Thursday, November 18, 2010

Times have changed!


I recently came across the photo page from my parents' British passport from the late 1950s, the year before they moved to Canada. They were still in their 20s. What's amusing is that in those days, British wives still went on their husband's passports, instead of getting one of their own.

I am very glad times have changed!

10 comments:

  1. And for the better. There is one other sexist thing I am glad is dead (I hope its dead) calling a woman Mrs Jhon Smith or whatever her husband is called.

    That brings the Handmaid's Tale to mind where the handmaids were called ofFred or whatever their master was called...

    nb word verification is mates

    ReplyDelete
  2. Does that mean that a wife couldn't travel internationally without her husband?

    ReplyDelete
  3. But see how happy they looked. Now we're not allowed to smile for passport photos. (it's o.k. though for drivers' licenses.)

    ReplyDelete
  4. When my mother became a widow in 1964 with 3 very young children, she had to go to court to be our legal guardian. She was the one of the first women I know to use her own name (maiden).

    ReplyDelete
  5. My mother was the only woman I knew who, in the late 30s, would use her maiden name in front of my father's name.
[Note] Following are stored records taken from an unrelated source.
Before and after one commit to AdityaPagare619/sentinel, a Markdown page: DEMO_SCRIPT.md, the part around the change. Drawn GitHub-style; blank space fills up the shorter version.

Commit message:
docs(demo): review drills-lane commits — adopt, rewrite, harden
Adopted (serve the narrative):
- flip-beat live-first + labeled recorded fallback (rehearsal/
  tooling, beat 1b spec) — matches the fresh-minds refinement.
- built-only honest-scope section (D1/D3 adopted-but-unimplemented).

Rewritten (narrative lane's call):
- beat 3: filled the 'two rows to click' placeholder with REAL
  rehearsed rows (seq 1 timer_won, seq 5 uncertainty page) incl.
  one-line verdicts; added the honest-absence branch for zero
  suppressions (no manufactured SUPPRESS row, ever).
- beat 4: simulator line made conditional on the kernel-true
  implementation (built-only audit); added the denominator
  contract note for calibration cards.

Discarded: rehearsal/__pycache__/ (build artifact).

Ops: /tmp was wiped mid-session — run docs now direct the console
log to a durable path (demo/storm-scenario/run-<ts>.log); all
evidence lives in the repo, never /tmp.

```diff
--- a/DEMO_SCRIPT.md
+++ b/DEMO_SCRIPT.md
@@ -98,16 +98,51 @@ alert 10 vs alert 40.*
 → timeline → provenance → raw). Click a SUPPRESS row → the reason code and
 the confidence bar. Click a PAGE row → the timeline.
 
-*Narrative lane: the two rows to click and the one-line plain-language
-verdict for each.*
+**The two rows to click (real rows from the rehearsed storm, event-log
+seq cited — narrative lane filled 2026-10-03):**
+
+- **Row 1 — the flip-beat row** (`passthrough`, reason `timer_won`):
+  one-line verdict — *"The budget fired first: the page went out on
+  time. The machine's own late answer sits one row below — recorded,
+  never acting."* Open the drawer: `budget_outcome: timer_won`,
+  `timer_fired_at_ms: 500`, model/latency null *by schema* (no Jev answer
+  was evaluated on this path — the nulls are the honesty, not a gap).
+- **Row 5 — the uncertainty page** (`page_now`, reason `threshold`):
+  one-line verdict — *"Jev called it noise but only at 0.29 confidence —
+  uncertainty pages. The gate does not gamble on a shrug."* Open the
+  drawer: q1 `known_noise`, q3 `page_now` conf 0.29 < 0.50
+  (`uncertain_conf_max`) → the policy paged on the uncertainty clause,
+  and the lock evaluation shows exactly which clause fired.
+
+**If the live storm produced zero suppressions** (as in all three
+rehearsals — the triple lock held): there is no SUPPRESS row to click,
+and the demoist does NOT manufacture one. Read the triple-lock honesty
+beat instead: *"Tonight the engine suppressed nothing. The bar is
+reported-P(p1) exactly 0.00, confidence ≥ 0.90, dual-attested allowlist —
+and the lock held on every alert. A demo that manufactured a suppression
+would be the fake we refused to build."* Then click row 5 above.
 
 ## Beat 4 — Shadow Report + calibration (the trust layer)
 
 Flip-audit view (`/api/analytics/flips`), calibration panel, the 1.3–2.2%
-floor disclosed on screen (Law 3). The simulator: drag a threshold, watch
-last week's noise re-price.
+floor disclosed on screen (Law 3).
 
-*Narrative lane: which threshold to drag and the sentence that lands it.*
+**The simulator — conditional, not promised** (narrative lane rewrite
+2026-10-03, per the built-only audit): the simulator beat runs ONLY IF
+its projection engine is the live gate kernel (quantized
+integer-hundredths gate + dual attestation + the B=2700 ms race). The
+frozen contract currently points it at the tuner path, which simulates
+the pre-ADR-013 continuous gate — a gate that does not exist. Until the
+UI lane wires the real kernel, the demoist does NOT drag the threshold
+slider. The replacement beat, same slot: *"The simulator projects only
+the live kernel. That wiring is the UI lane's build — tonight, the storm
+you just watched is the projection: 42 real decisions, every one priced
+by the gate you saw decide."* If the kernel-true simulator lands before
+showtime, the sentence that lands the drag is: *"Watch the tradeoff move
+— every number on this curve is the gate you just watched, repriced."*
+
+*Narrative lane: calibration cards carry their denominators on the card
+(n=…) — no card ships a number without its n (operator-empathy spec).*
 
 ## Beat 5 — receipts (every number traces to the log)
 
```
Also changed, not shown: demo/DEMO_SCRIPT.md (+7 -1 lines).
She had been very active in obtaining for women the right to vote in Quebec, in 1940. A woman finally became defined as a person because of tireless pioneers like her.
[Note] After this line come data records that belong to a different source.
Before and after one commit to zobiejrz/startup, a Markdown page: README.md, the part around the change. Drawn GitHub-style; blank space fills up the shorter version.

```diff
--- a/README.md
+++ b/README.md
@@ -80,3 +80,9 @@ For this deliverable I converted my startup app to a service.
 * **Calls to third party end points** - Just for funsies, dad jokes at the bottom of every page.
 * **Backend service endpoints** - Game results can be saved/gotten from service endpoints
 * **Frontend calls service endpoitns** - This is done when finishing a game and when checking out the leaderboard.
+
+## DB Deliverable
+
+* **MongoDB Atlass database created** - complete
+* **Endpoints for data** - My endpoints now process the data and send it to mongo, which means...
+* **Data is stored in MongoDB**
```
    I'm not certain that it made women any happier. As a matter of fact, it gave them more responsibilities. And it took away many charming gestures of courtesy that men had learned to practice since boyhood like lifting up a hat to salute the ladies and opening doors for the weaker sex.

    ReplyDelete
  6. What a handsome couple!

    Every time I read the obituaries from our local paper I get steamed because the women are invariably listed as "Mrs. So and So" with their first names not revealed until much further down in the obit. I guess it's a throwback to when being a "Mrs." was the ultimate achievement that a woman could hope for, but it still irks.

    ReplyDelete
  7. I do like being a Mrs. but cant imagine what it was like back then.

    Your parents are nice looking.

    ReplyDelete
  8. I'm with you Jam. My in-laws love to address everything to me in that way. I suppose I let it go because they are now octagenarians. My FIL was less than impressed that I didn't take Gordon's surname when we married! I still joke that it's because I didn't want everyone to think I'm Scottish! (Especially since my parents were English/Irish!)

    Good question HWB!

    Fran, the smiling ban is a drag. My current passport photo is quite hideous.

    Elisabeth, that's just amazing. Imagine going to court to become guardian of your own kids!!

    Claude, wow, I am amazed by your Mom (but then I am amazed by you, too!) And as modern as I like to think I am, I still enjoy having doors opened for me and chairs pulled out and such. That's my Dad's influence. He was big on treating the ladies like ladies! :)

    ReplyDelete
  9. Sorry, JAMS, I didn't mean to type "Jam"... hahaha. What flavour are you? Strawberry?

    ReplyDelete
  10. Sugarcreek, I think that if women want to be "Mrs", that's just fine! :) I get called "Mrs. C" a lot and I don't mind. I think most women still take their hubby's names but I'm not sure.

    TTPT, that is NOT the way my obituary will be written!!! :)

    ReplyDelete

Thank you for all your comments, which I love to read!